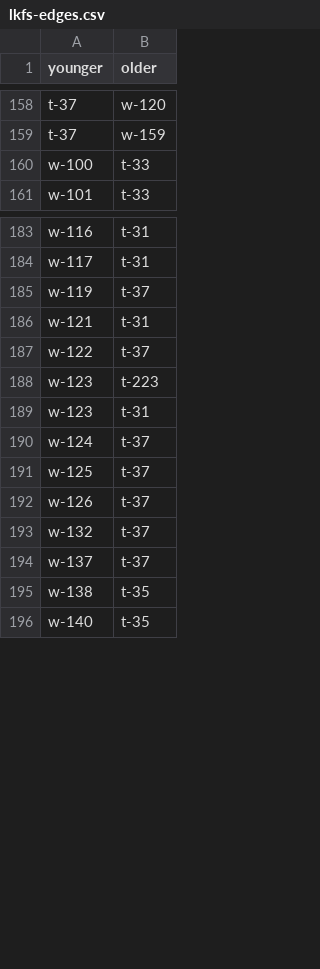
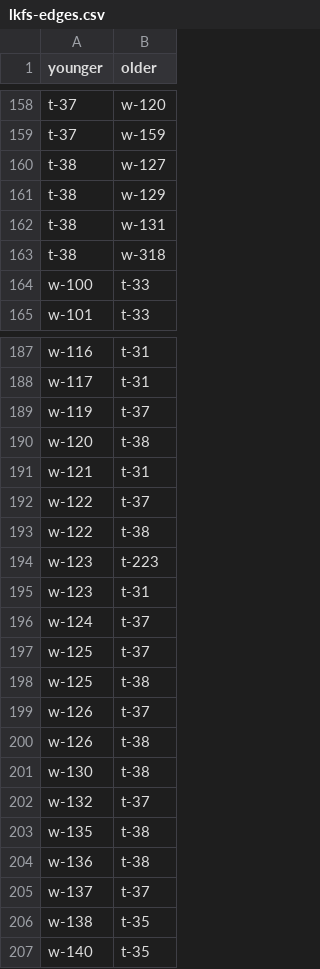
Before and after one commit to tsdye/lkfs-nantes, a CSV file: csv/lkfs-edges.csv, drawn as a sheet; only a part is shown, gaps mark what is left out; the diff names each change by its address in the sheet, - before the commit and + after, or states it on an @@ line.

```diff
--- a/csv/lkfs-edges.csv
+++ b/csv/lkfs-edges.csv
+row 160: t-38 | w-127
+row 161: t-38 | w-129
+row 162: t-38 | w-131
+row 163: t-38 | w-318
+row 190: w-120 | t-38
+row 193: w-122 | t-38
+row 198: w-125 | t-38
+row 200: w-126 | t-38
+row 201: w-130 | t-38
+row 203: w-135 | t-38
+row 204: w-136 | t-38
```
Also changed, not shown: 4 other files.
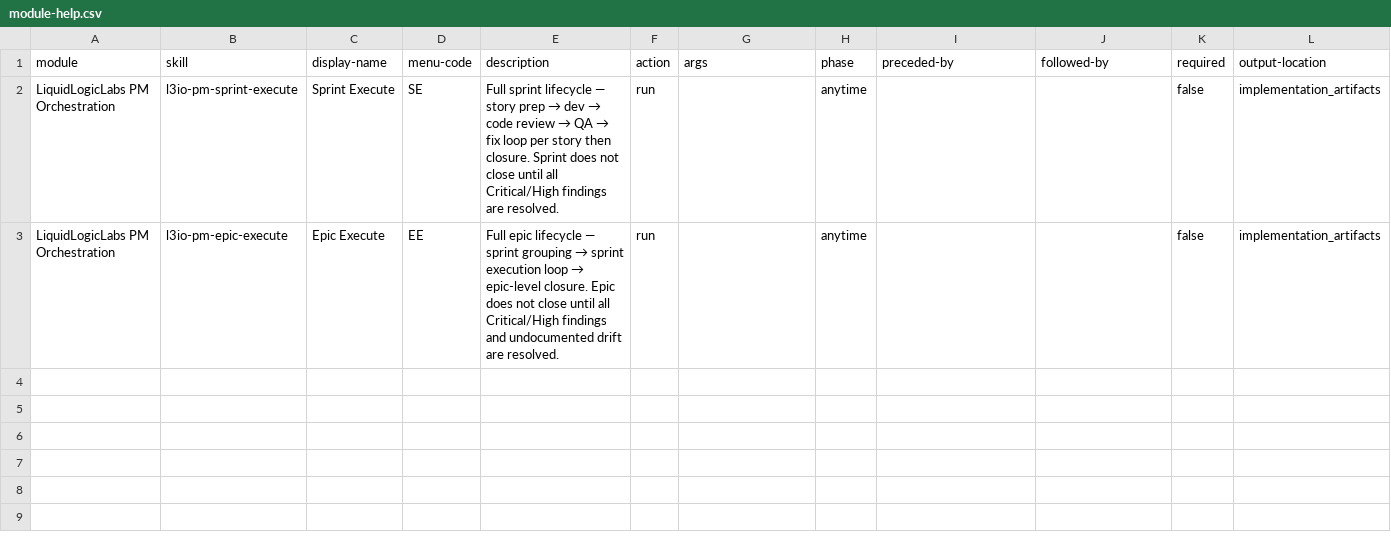
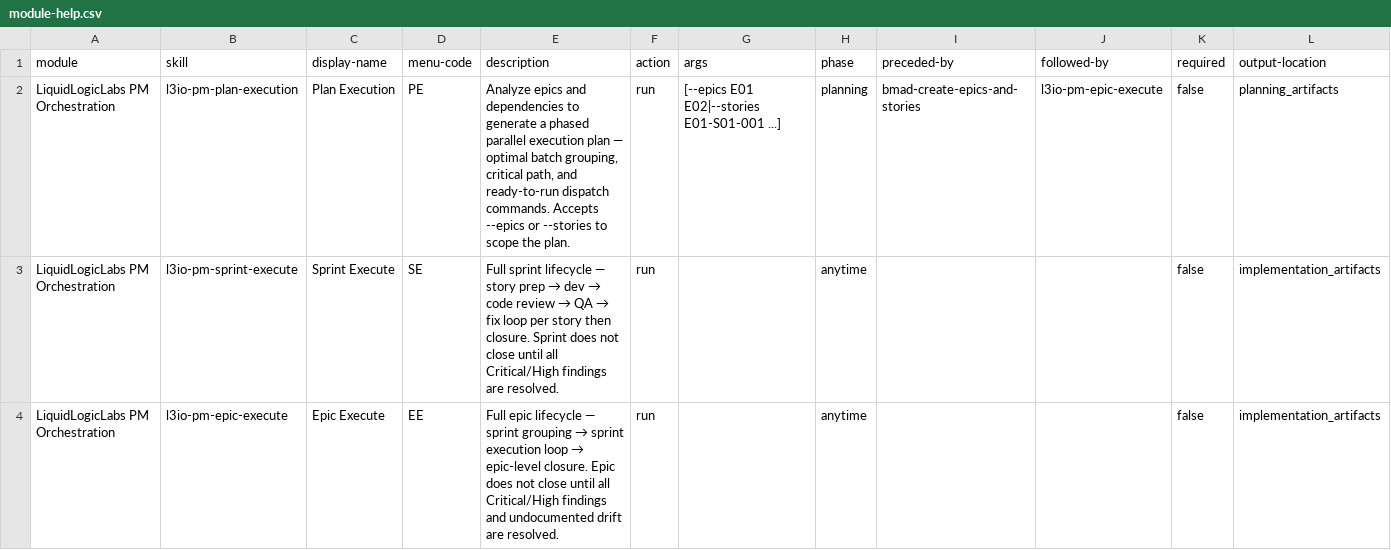
Before and after one commit to LiquidLogicLabs/bmad-extensions, a CSV file: src/l3io-pm/l3io-pm-epic-execute/assets/module-help.csv, drawn as a sheet; only a part is shown; rows hold the shown columns only; the diff names each change by its address in the sheet, - before the commit and + after, or states it on an @@ line.

```diff
--- a/src/l3io-pm/l3io-pm-epic-execute/assets/module-help.csv
+++ b/src/l3io-pm/l3io-pm-epic-execute/assets/module-help.csv
+row 2: LiquidLogicLabs PM Orchestration | l3io-pm-plan-execution | Plan Execution | PE | Analyze epics and dependencies to generate a phased parallel execution plan — optimal batch grouping, critical path, and ready-to-run dispatch commands. Accepts --epics or --stories to scope the plan. | run | [--epics E01 E02|--stories E01-S01-001 ...] | planning | bmad-create-epics-and-stories | l3io-pm-epic-execute | false | planning_artifacts
```
Also changed, not shown: src/l3io-pm/l3io-pm-sprint-execute/assets/module-help.csv, 28 other files.
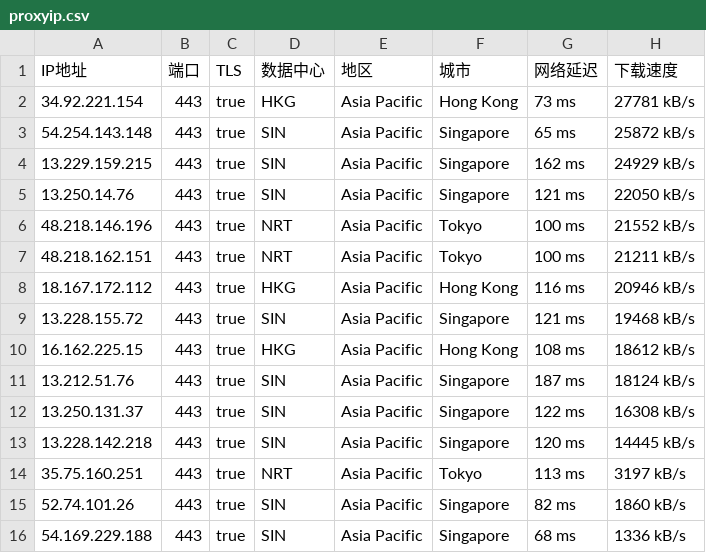
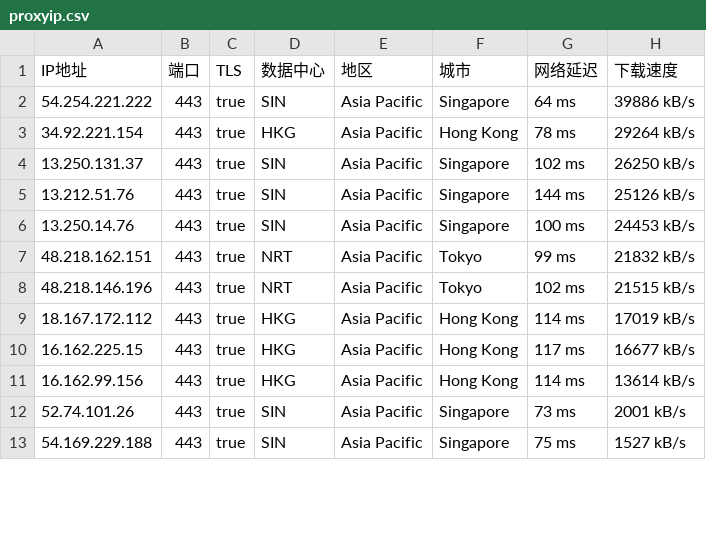
Before and after one commit to mountain787/Lunch-Bag-ip, a CSV file: proxyip.csv, drawn as a sheet; only a part is shown; the diff covers the shown part only.

Commit message:
2025-06-12 13:45:21

```diff
--- a/proxyip.csv
+++ b/proxyip.csv
@@ -1,16 +1,13 @@
 IP地址,端口,TLS,数据中心,地区,城市,网络延迟,下载速度
-34.92.221.154,443,true,HKG,Asia Pacific,Hong Kong,73 ms,27781 kB/s
-54.254.143.148,443,true,SIN,Asia Pacific,Singapore,65 ms,25872 kB/s
-13.229.159.215,443,true,SIN,Asia Pacific,Singapore,162 ms,24929 kB/s
-13.250.14.76,443,true,SIN,Asia Pacific,Singapore,121 ms,22050 kB/s
-48.218.146.196,443,true,NRT,Asia Pacific,Tokyo,100 ms,21552 kB/s
-48.218.162.151,443,true,NRT,Asia Pacific,Tokyo,100 ms,21211 kB/s
-18.167.172.112,443,true,HKG,Asia Pacific,Hong Kong,116 ms,20946 kB/s
-13.228.155.72,443,true,SIN,Asia Pacific,Singapore,121 ms,19468 kB/s
-16.162.225.15,443,true,HKG,Asia Pacific,Hong Kong,108 ms,18612 kB/s
-13.212.51.76,443,true,SIN,Asia Pacific,Singapore,187 ms,18124 kB/s
-13.250.131.37,443,true,SIN,Asia Pacific,Singapore,122 ms,16308 kB/s
-13.228.142.218,443,true,SIN,Asia Pacific,Singapore,120 ms,14445 kB/s
-35.75.160.251,443,true,NRT,Asia Pacific,Tokyo,113 ms,3197 kB/s
-52.74.101.26,443,true,SIN,Asia Pacific,Singapore,82 ms,1860 kB/s
-54.169.229.188,443,true,SIN,Asia Pacific,Singapore,68 ms,1336 kB/s
+54.254.221.222,443,true,SIN,Asia Pacific,Singapore,64 ms,39886 kB/s
+34.92.221.154,443,true,HKG,Asia Pacific,Hong Kong,78 ms,29264 kB/s
+13.250.131.37,443,true,SIN,Asia Pacific,Singapore,102 ms,26250 kB/s
+13.212.51.76,443,true,SIN,Asia Pacific,Singapore,144 ms,25126 kB/s
+13.250.14.76,443,true,SIN,Asia Pacific,Singapore,100 ms,24453 kB/s
+48.218.162.151,443,true,NRT,Asia Pacific,Tokyo,99 ms,21832 kB/s
+48.218.146.196,443,true,NRT,Asia Pacific,Tokyo,102 ms,21515 kB/s
+18.167.172.112,443,true,HKG,Asia Pacific,Hong Kong,114 ms,17019 kB/s
+16.162.225.15,443,true,HKG,Asia Pacific,Hong Kong,117 ms,16677 kB/s
+16.162.99.156,443,true,HKG,Asia Pacific,Hong Kong,114 ms,13614 kB/s
+52.74.101.26,443,true,SIN,Asia Pacific,Singapore,73 ms,2001 kB/s
+54.169.229.188,443,true,SIN,Asia Pacific,Singapore,75 ms,1527 kB/s
```
Also changed, not shown: 2 added rows, 2 removed rows and 9 edited cells elsewhere in this file.
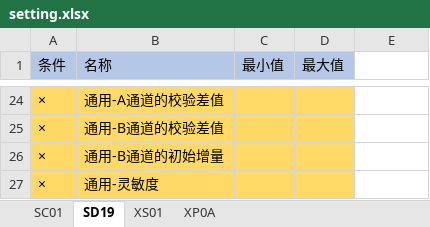
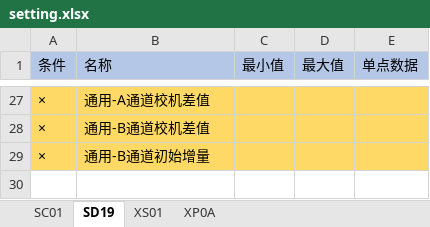
Before and after one commit to xiaoshubaoVIP/SelectDevTool, an Excel workbook: setting/setting.xlsx, sheet SD19, drawn as a sheet; only a part is shown, gaps mark what is left out; values as stored, in another font and other column widths than the file's, no borders; removed rows and columns are numbered as before the commit, all else as after; the diff covers the shown part only; the diff names each change by its address in the sheet, - before the commit and + after, or states it on an @@ line.

```diff
--- a/setting/setting.xlsx (sheet SD19)
+++ b/setting/setting.xlsx (sheet SD19)
-E1: (empty)
+E1: 单点数据
-E1 fill: none
+E1 fill: #B4C7E7
-B27 (名称): 通用-A通道的校验差值
+B27 (名称): 通用-A通道校机差值
-E27:E29 fill: none
+E27:E29 fill: #FFD966
-B28 (名称): 通用-B通道的校验差值
+B28 (名称): 通用-B通道校机差值
-B29 (名称): 通用-B通道的初始增量
+B29 (名称): 通用-B通道初始增量
-row 27: × | 通用-灵敏度
```
Also changed, not shown: 5 added rows, 2 removed rows, 25 edited cells and cell formats elsewhere in this sheet, sheet SC01, 1 other file.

+ + + + + + +

WHAT IS REQUIRED: The response should consist of the entries above, given again exactly and free of pictures.

SOLUTION TO THIS PROBLEM:
Before and after one commit to tsdye/lkfs-nantes, a CSV file: csv/lkfs-edges.csv, drawn as a sheet; only a part is shown, gaps mark what is left out; the diff names each change by its address in the sheet, - before the commit and + after, or states it on an @@ line.

```diff
--- a/csv/lkfs-edges.csv
+++ b/csv/lkfs-edges.csv
+row 160: t-38 | w-127
+row 161: t-38 | w-129
+row 162: t-38 | w-131
+row 163: t-38 | w-318
+row 190: w-120 | t-38
+row 193: w-122 | t-38
+row 198: w-125 | t-38
+row 200: w-126 | t-38
+row 201: w-130 | t-38
+row 203: w-135 | t-38
+row 204: w-136 | t-38
```
Also changed, not shown: 4 other files.
Before and after one commit to LiquidLogicLabs/bmad-extensions, a CSV file: src/l3io-pm/l3io-pm-epic-execute/assets/module-help.csv, drawn as a sheet; only a part is shown; rows hold the shown columns only; the diff names each change by its address in the sheet, - before the commit and + after, or states it on an @@ line.

```diff
--- a/src/l3io-pm/l3io-pm-epic-execute/assets/module-help.csv
+++ b/src/l3io-pm/l3io-pm-epic-execute/assets/module-help.csv
+row 2: LiquidLogicLabs PM Orchestration | l3io-pm-plan-execution | Plan Execution | PE | Analyze epics and dependencies to generate a phased parallel execution plan — optimal batch grouping, critical path, and ready-to-run dispatch commands. Accepts --epics or --stories to scope the plan. | run | [--epics E01 E02|--stories E01-S01-001 ...] | planning | bmad-create-epics-and-stories | l3io-pm-epic-execute | false | planning_artifacts
```
Also changed, not shown: src/l3io-pm/l3io-pm-sprint-execute/assets/module-help.csv, 28 other files.
Before and after one commit to mountain787/Lunch-Bag-ip, a CSV file: proxyip.csv, drawn as a sheet; only a part is shown; the diff covers the shown part only.

Commit message:
2025-06-12 13:45:21

```diff
--- a/proxyip.csv
+++ b/proxyip.csv
@@ -1,16 +1,13 @@
 IP地址,端口,TLS,数据中心,地区,城市,网络延迟,下载速度
-34.92.221.154,443,true,HKG,Asia Pacific,Hong Kong,73 ms,27781 kB/s
-54.254.143.148,443,true,SIN,Asia Pacific,Singapore,65 ms,25872 kB/s
-13.229.159.215,443,true,SIN,Asia Pacific,Singapore,162 ms,24929 kB/s
-13.250.14.76,443,true,SIN,Asia Pacific,Singapore,121 ms,22050 kB/s
-48.218.146.196,443,true,NRT,Asia Pacific,Tokyo,100 ms,21552 kB/s
-48.218.162.151,443,true,NRT,Asia Pacific,Tokyo,100 ms,21211 kB/s
-18.167.172.112,443,true,HKG,Asia Pacific,Hong Kong,116 ms,20946 kB/s
-13.228.155.72,443,true,SIN,Asia Pacific,Singapore,121 ms,19468 kB/s
-16.162.225.15,443,true,HKG,Asia Pacific,Hong Kong,108 ms,18612 kB/s
-13.212.51.76,443,true,SIN,Asia Pacific,Singapore,187 ms,18124 kB/s
-13.250.131.37,443,true,SIN,Asia Pacific,Singapore,122 ms,16308 kB/s
-13.228.142.218,443,true,SIN,Asia Pacific,Singapore,120 ms,14445 kB/s
-35.75.160.251,443,true,NRT,Asia Pacific,Tokyo,113 ms,3197 kB/s
-52.74.101.26,443,true,SIN,Asia Pacific,Singapore,82 ms,1860 kB/s
-54.169.229.188,443,true,SIN,Asia Pacific,Singapore,68 ms,1336 kB/s
+54.254.221.222,443,true,SIN,Asia Pacific,Singapore,64 ms,39886 kB/s
+34.92.221.154,443,true,HKG,Asia Pacific,Hong Kong,78 ms,29264 kB/s
+13.250.131.37,443,true,SIN,Asia Pacific,Singapore,102 ms,26250 kB/s
+13.212.51.76,443,true,SIN,Asia Pacific,Singapore,144 ms,25126 kB/s
+13.250.14.76,443,true,SIN,Asia Pacific,Singapore,100 ms,24453 kB/s
+48.218.162.151,443,true,NRT,Asia Pacific,Tokyo,99 ms,21832 kB/s
+48.218.146.196,443,true,NRT,Asia Pacific,Tokyo,102 ms,21515 kB/s
+18.167.172.112,443,true,HKG,Asia Pacific,Hong Kong,114 ms,17019 kB/s
+16.162.225.15,443,true,HKG,Asia Pacific,Hong Kong,117 ms,16677 kB/s
+16.162.99.156,443,true,HKG,Asia Pacific,Hong Kong,114 ms,13614 kB/s
+52.74.101.26,443,true,SIN,Asia Pacific,Singapore,73 ms,2001 kB/s
+54.169.229.188,443,true,SIN,Asia Pacific,Singapore,75 ms,1527 kB/s
```
Also changed, not shown: 2 added rows, 2 removed rows and 9 edited cells elsewhere in this file.
Before and after one commit to xiaoshubaoVIP/SelectDevTool, an Excel workbook: setting/setting.xlsx, sheet SD19, drawn as a sheet; only a part is shown, gaps mark what is left out; values as stored, in another font and other column widths than the file's, no borders; removed rows and columns are numbered as before the commit, all else as after; the diff covers the shown part only; the diff names each change by its address in the sheet, - before the commit and + after, or states it on an @@ line.

```diff
--- a/setting/setting.xlsx (sheet SD19)
+++ b/setting/setting.xlsx (sheet SD19)
-E1: (empty)
+E1: 单点数据
-E1 fill: none
+E1 fill: #B4C7E7
-B27 (名称): 通用-A通道的校验差值
+B27 (名称): 通用-A通道校机差值
-E27:E29 fill: none
+E27:E29 fill: #FFD966
-B28 (名称): 通用-B通道的校验差值
+B28 (名称): 通用-B通道校机差值
-B29 (名称): 通用-B通道的初始增量
+B29 (名称): 通用-B通道初始增量
-row 27: × | 通用-灵敏度
```
Also changed, not shown: 5 added rows, 2 removed rows, 25 edited cells and cell formats elsewhere in this sheet, sheet SC01, 1 other file.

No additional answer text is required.